The ’60s weren’t quite as swinging in rural France if Martin Provost’s farce of sexual politics is too be believed. Juliette Binoche heads the cast as the headmistress of a school teaching the virtues of cooking, cleaning, sound financial nous, and conjugal compliance. It’s an attitude that is ripe for mockery, but too obvious for satire. This hasn’t stopped Provost and co-writer Séverine Werba from having a good attempt. Unfortunately, the broad strokes approach achieves nothing more than mild amusement, and assumes that a buttoned-up Binoche and a fist-pumping bout of emancipation are enough to keep things ticking along. It is just about enjoyable enough to be gently distracting, but little more than that.

Paulette van der Beck (Binoche) runs a school for good housekeeping in Alsace, an institution priding itself on turning out dutiful and selfless wives. For many years they’ve drilled their rigid principals into their young charges like the tenets of a religion. Even by 1968 though, numbers at this old-fashioned establishment have dwindled. Worse is to follow as Robert, her useless lecher of a husband (François Berléand) chokes to death on a rabbit fricassee. It turns out that while Paulette has played the perfect Hausfrau, Robert has drank and gambled the school’s finances into the dirt. Facing potential closure, Paulette’s archaic worldview is challenged by a long-stifled attraction to suave banker André (Edouard Baer) and the enticing news filtering though from Paris about the revolutionary student revolt.

One might raise an eyebrow at a film about feminist awakening, even one as breezy as this, being co-written and directed by a man. To be fair to Provost, he has a proven track record of female-centric work such as Séraphine and Violette. They are however resolutely dramatic works and his hand is far less steady on the tiller here. How to Be a Good Wife is lumbered with a sense of flippancy that undercuts any serious issues it attempts to deal with, particularly later on when it shrugs off the drastic actions of a distraught student. Frothy needn’t equate to inconsequentiality, but Provost simply doesn’t handle the balance. It misses the deft touch that François Ozon brought to similar themes in Potiche. Early Almodóvar would have gobbled this up too. Its biggest issue however is also likely to be its biggest draw.

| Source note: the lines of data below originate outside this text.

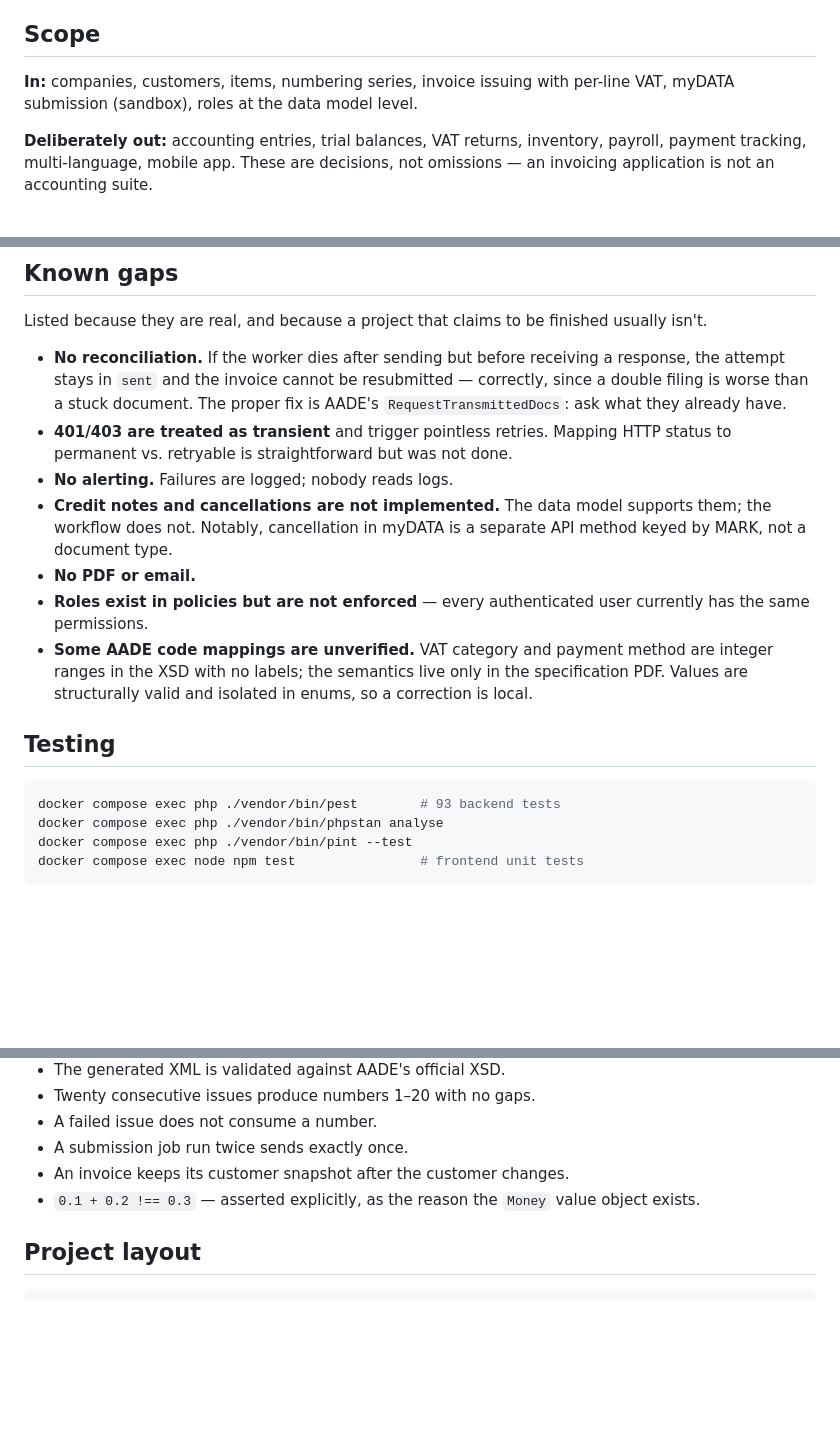
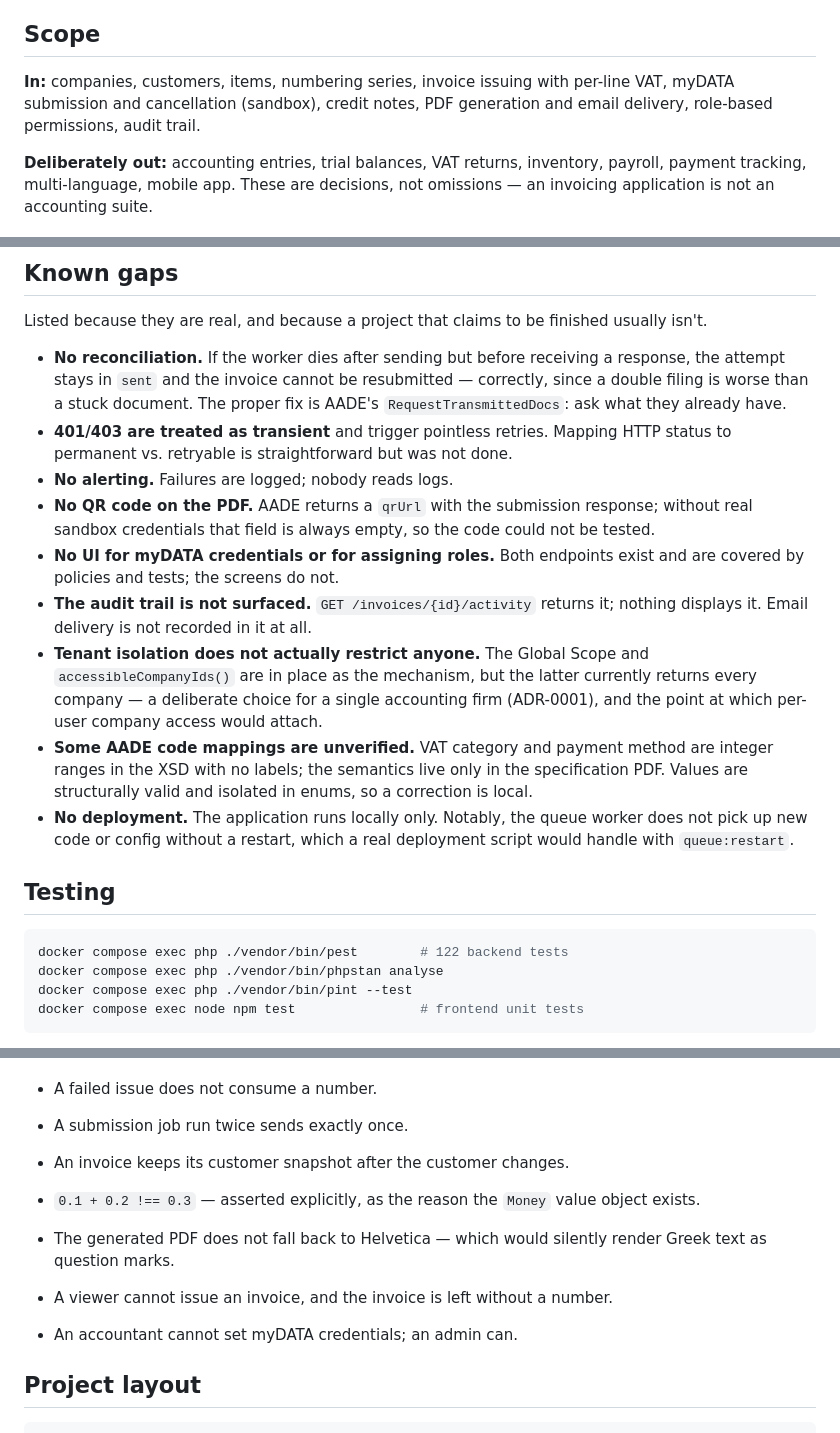
Before and after one commit to KostandinosVas/Invoicing-app, a Markdown page: README.md, 3 parts joined by grey strips. Drawn GitHub-style; blank space fills up the shorter version.

Commit message:
docs: update readme after roles, pdf and credit notes (#44)

````diff
--- a/README.md
+++ b/README.md
@@ -118,7 +118,8 @@ and all the way to the error message shown on screen.
 ## Scope
 
 **In:** companies, customers, items, numbering series, invoice issuing with
-per-line VAT, myDATA submission (sandbox), roles at the data model level.
+per-line VAT, myDATA submission and cancellation (sandbox), credit notes, PDF
+generation and email delivery, role-based permissions, audit trail.
 
 **Deliberately out:** accounting entries, trial balances, VAT returns,
 inventory, payroll, payment tracking, multi-language, mobile app. These are
@@ -136,21 +137,29 @@ usually isn't.
 - **401/403 are treated as transient** and trigger pointless retries. Mapping
   HTTP status to permanent vs. retryable is straightforward but was not done.
 - **No alerting.** Failures are logged; nobody reads logs.
-- **Credit notes and cancellations are not implemented.** The data model
-  supports them; the workflow does not. Notably, cancellation in myDATA is a
-  separate API method keyed by MARK, not a document type.
-- **No PDF or email.**
-- **Roles exist in policies but are not enforced** — every authenticated user
-  currently has the same permissions.
+- **No QR code on the PDF.** AADE returns a `qrUrl` with the submission
+  response; without real sandbox credentials that field is always empty, so the
+  code could not be tested.
+- **No UI for myDATA credentials or for assigning roles.** Both endpoints exist
+  and are covered by policies and tests; the screens do not.
+- **The audit trail is not surfaced.** `GET /invoices/{id}/activity` returns it;
+  nothing displays it. Email delivery is not recorded in it at all.
+- **Tenant isolation does not actually restrict anyone.** The Global Scope and
+  `accessibleCompanyIds()` are in place as the mechanism, but the latter
+  currently returns every company — a deliberate choice for a single accounting
+  firm (ADR-0001), and the point at which per-user company access would attach.
 - **Some AADE code mappings are unverified.** VAT category and payment method
   are integer ranges in the XSD with no labels; the semantics live only in the
   specification PDF. Values are structurally valid and isolated in enums, so a
   correction is local.
+- **No deployment.** The application runs locally only. Notably, the queue
+  worker does not pick up new code or config without a restart, which a real
+  deployment script would handle with `queue:restart`.
 
 ## Testing
 
 ```bash
-docker compose exec php ./vendor/bin/pest        # 93 backend tests
+docker compose exec php ./vendor/bin/pest        # 122 backend tests
 docker compose exec php ./vendor/bin/phpstan analyse
 docker compose exec php ./vendor/bin/pint --test
 docker compose exec node npm test                # frontend unit tests
@@ -169,6 +178,11 @@ Tests that earn their place:
 - `0.1 + 0.2 !== 0.3` — asserted explicitly, as the reason the `Money` value
   object exists.
 
+- The generated PDF does not fall back to Helvetica — which would silently
+  render Greek text as question marks.
+- A viewer cannot issue an invoice, and the invoice is left without a number.
+- An accountant cannot set myDATA credentials; an admin can.
+
 ## Project layout
 
 ```
````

Bluntly, How to Be a Good Wife is simply not a good vehicle for the considerable talents of Juliette Binoche. It is far too broad and farcical and she suffers as she did in a similar role in Bruno Dumont‘s shambolic Slack Bay. At least in that mess she was part of a larger ensemble. Here, she’s the head of central trio, but co-stars Noémie Lvovsky as the vaguely psychotic nun Marie-Thérèse, and maverick comic actress Yolande Moreau as Robert’s sister Gilberte fare better with the tone. Binoche is certainly capable of convincing in heightened, almost absurd roles; see the witchy, almost Wicked Queen vibe she brought to the lunatic chill of Claire DenisHigh Life, for example. But her comedic touch is better suited to restraint, such as in Denis’ Let the Sunshine In and Hirokazu Koreeda‘s The Truth.

Faring better are the impressive young supporting cast fulfilling a normal coming-of-age narrative in parallel to Paulette’s sudden late bloom. Marie Zabukovec is the spit of a young Bardot as the rebellious ringleader Fuchs. Anamaria Vartolomei and Pauline Briand share a believably tentative romance, and Lily Taieb does well with a jarringly serious storyline. Depending on your view, the relative reserve of their performances are either a necessary counter-measure to the flamboyance of the adults, or simply highlight just how broadly the other aspects seem in comparison. The aim is surely to hint at an anti-authoritarian streak separate to the central message of female liberation, it is just far too clumsy.

In mitigation, it certainly looks the part. Cinematographer Guillaume Schiffman, as he did in another whimsical comedy of sexual politics, Populaire, captures something of peak Jacques Demy in his eye-popping pastel colours, and Binoche’s costumes would almost be enough to have Jackie Onassis spontaneously resurrect in delight. Even as it canters along merrily enough, it would take the most generous of viewers to stay on board come the all-singing, all-dancing finale. With satire so obvious it barely qualifies as such and its lead floundering in the midst of its saccharine quagmire, How to Be a Good Wife would be better off left in spinsterhood.

Screening as part of the French Film Festival UK 2020